Content revision data:
##############################

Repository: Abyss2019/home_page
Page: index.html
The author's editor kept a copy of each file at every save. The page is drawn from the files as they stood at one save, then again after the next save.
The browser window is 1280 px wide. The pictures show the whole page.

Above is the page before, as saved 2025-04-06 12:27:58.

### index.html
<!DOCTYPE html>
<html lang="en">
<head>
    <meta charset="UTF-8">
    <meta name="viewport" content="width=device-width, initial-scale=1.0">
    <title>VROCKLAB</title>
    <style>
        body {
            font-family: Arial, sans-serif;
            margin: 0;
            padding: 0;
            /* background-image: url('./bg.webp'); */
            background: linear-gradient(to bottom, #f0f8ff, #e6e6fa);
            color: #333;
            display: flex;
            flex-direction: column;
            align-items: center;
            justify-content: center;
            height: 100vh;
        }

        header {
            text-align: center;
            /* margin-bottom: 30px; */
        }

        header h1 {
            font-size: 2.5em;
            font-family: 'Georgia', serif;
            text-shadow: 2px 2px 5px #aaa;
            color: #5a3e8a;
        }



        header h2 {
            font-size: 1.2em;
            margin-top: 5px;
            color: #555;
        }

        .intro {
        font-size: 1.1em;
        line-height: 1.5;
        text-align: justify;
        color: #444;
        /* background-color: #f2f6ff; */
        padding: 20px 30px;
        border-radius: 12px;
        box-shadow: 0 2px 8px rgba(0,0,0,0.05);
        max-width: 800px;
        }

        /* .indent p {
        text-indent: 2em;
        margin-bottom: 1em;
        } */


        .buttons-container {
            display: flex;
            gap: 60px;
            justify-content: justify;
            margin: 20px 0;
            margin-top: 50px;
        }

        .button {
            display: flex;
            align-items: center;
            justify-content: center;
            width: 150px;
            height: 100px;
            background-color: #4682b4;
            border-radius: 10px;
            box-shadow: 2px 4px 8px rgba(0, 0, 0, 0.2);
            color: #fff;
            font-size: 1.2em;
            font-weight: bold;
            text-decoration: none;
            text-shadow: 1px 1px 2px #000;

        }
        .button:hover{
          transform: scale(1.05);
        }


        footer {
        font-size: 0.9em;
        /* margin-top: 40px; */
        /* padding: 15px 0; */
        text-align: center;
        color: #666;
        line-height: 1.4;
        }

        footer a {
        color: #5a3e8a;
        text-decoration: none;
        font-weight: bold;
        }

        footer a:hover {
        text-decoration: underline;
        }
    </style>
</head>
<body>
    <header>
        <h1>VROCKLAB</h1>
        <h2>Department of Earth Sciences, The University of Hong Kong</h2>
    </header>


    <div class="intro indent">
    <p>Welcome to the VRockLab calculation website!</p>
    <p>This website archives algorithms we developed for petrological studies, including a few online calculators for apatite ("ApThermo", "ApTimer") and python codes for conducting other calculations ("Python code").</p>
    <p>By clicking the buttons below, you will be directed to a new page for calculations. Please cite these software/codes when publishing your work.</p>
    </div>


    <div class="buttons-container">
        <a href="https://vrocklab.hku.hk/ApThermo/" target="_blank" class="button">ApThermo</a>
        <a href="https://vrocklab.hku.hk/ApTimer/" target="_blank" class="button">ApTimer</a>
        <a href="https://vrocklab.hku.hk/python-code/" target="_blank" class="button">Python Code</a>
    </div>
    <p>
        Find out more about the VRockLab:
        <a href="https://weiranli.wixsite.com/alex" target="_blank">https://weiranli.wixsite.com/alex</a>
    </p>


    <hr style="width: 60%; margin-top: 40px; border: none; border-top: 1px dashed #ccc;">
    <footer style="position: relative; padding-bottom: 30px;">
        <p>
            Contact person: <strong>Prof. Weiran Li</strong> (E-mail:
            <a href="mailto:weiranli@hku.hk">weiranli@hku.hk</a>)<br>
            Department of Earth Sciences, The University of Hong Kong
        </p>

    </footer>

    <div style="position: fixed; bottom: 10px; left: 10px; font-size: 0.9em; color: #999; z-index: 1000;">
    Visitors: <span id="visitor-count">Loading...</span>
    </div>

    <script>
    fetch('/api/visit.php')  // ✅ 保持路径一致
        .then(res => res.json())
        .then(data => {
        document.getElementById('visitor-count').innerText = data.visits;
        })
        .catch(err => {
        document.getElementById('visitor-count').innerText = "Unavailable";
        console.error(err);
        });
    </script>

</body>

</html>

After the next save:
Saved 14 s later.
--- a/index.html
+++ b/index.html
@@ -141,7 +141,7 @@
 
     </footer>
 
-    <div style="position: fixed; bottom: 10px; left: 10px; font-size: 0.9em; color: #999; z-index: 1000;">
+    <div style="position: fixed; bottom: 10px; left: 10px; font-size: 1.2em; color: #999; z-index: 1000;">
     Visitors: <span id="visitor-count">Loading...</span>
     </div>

##############################

> Directions for this task: Lines from the entries that contain the string "class" must be found and copied.

> Solution to the exercise:
    <div class="intro indent">
    <div class="buttons-container">
        <a href="https://vrocklab.hku.hk/ApThermo/" target="_blank" class="button">ApThermo</a>
        <a href="https://vrocklab.hku.hk/ApTimer/" target="_blank" class="button">ApTimer</a>
        <a href="https://vrocklab.hku.hk/python-code/" target="_blank" class="button">Python Code</a>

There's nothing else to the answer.